November 7th, 2019 by

It is an exciting time when a Kia vehicle has cleared all hurdles and is ready for mass production.


  • Casting
    A manufacturing process by which a liquid material is usually poured into a mold containing a hollow cavity of the desired shape, such as an engine cylinder block.  Engines aren’t typically originated or built at the assembly plant, but at a powertrain plant nearby. Powertrains are delivered continuously to feed the assembly lines at both Kia Motors Manufacturing Georgia (KMMG) and its Hyundai counterpart in Alabama.
  • Pressing
    The first process of manufacturing a car in which a metal plate is pressed vertically under high pressure into the desired panel.  At KMMG, flat rolled sheet plate is cut and pressed into panels by robots and moved into a staging area for assembly.
  • Engine assembly
    A process by which an engine is assembled through machining and parts assembly
  • Body assembly
    Panels made through pressing are assembled and welded into the shape of the car. A high level of precision and safety are required at this stage. This is the assembly line.. robotic arms pick the appropriate doors and panels and weld the superstructure to create a unitized body that will eventually accept interior components and powertrains.
  • Painting
    Painting is required to protect car materials from corrosion, improve the exterior and ensure distinctiveness. KMMG has one of the most advanced technology paint lines in the country. It has very limited access to prevent against contaminants and all the employees are dressed like surgeons to promote the best quality paint.
  • Assembly inspection
    The car’s quality is tested on the road. After final assembly every car is driven off the assembly line and quality inspected before being shipped.

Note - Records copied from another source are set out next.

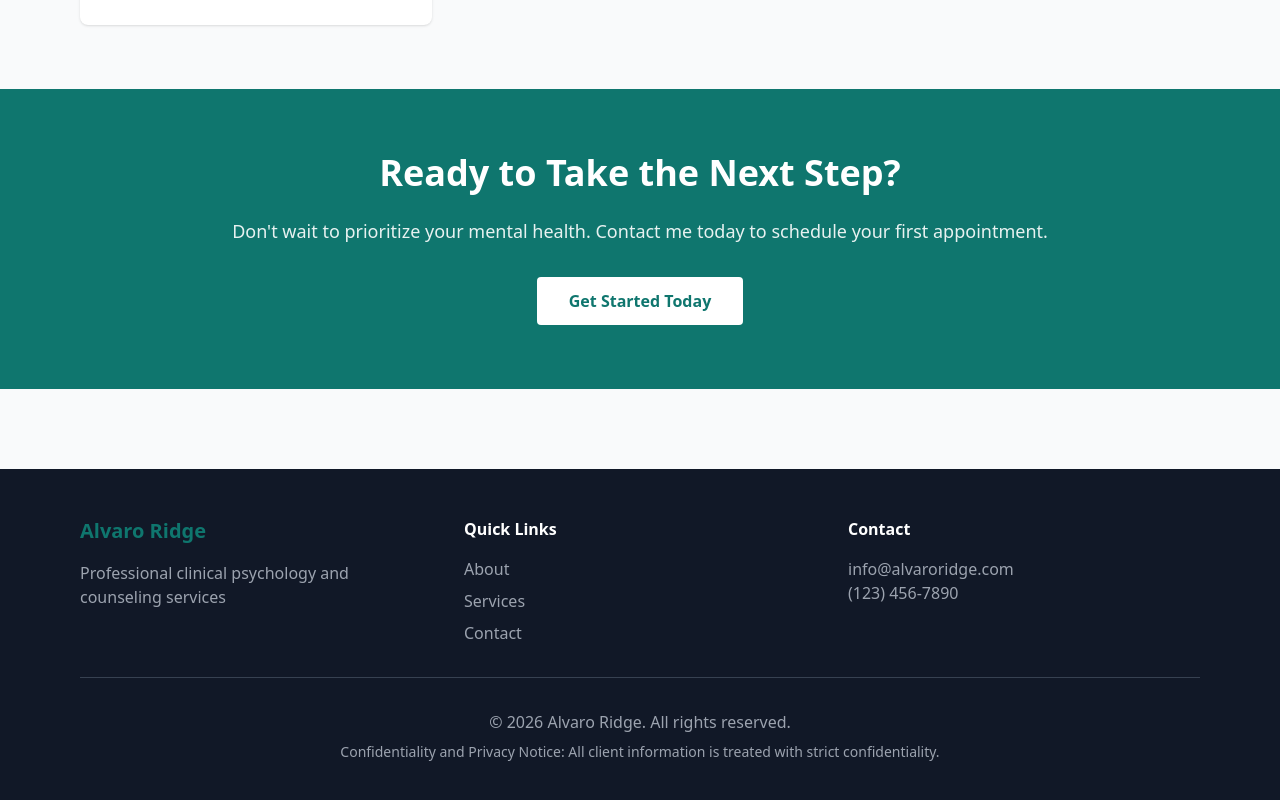
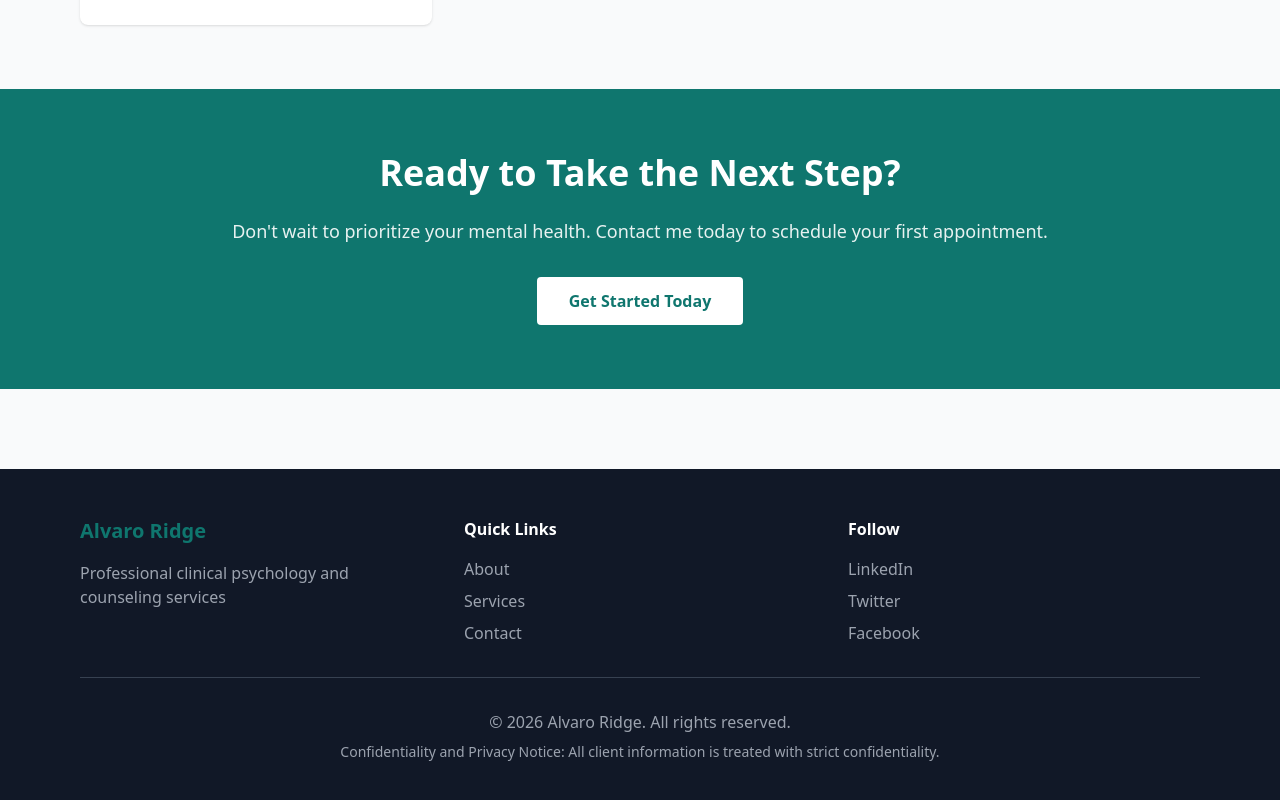
Before and after one commit to Bluemystridge/Clinical-Psychology-Website, a Next.js app: page / in a window 1280 px wide. Shown: the part 1607-2407 px from the top of the page. Built offline with nearby package versions, Linux system fonts and the light colour scheme.

Commit message:
Remove contact information from footer

```diff
--- a/components/Footer.tsx
+++ b/components/Footer.tsx
@@ -22,9 +22,12 @@ export default function Footer() {
           </div>
 
           <div>
-            <h4 className="font-semibold mb-4">Contact</h4>
-            <p className="text-gray-400">info@alvaroridge.com</p>
-            <p className="text-gray-400">(123) 456-7890</p>
+            <h4 className="font-semibold mb-4">Follow</h4>
+            <ul className="space-y-2 text-gray-400">
+              <li><a href="#" className="hover:text-primary transition">LinkedIn</a></li>
+              <li><a href="#" className="hover:text-primary transition">Twitter</a></li>
+              <li><a href="#" className="hover:text-primary transition">Facebook</a></li>
+            </ul>
           </div>
         </div>
 
```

Kia Motors Manufacturing Georgia (KMMG) is located in West Point, Georgia. They offer public tours which we highly recommend. Mitch Jones, our Service and Parts Director says seeing the production process firsthand is one of the “most amazing things I’ve ever seen.”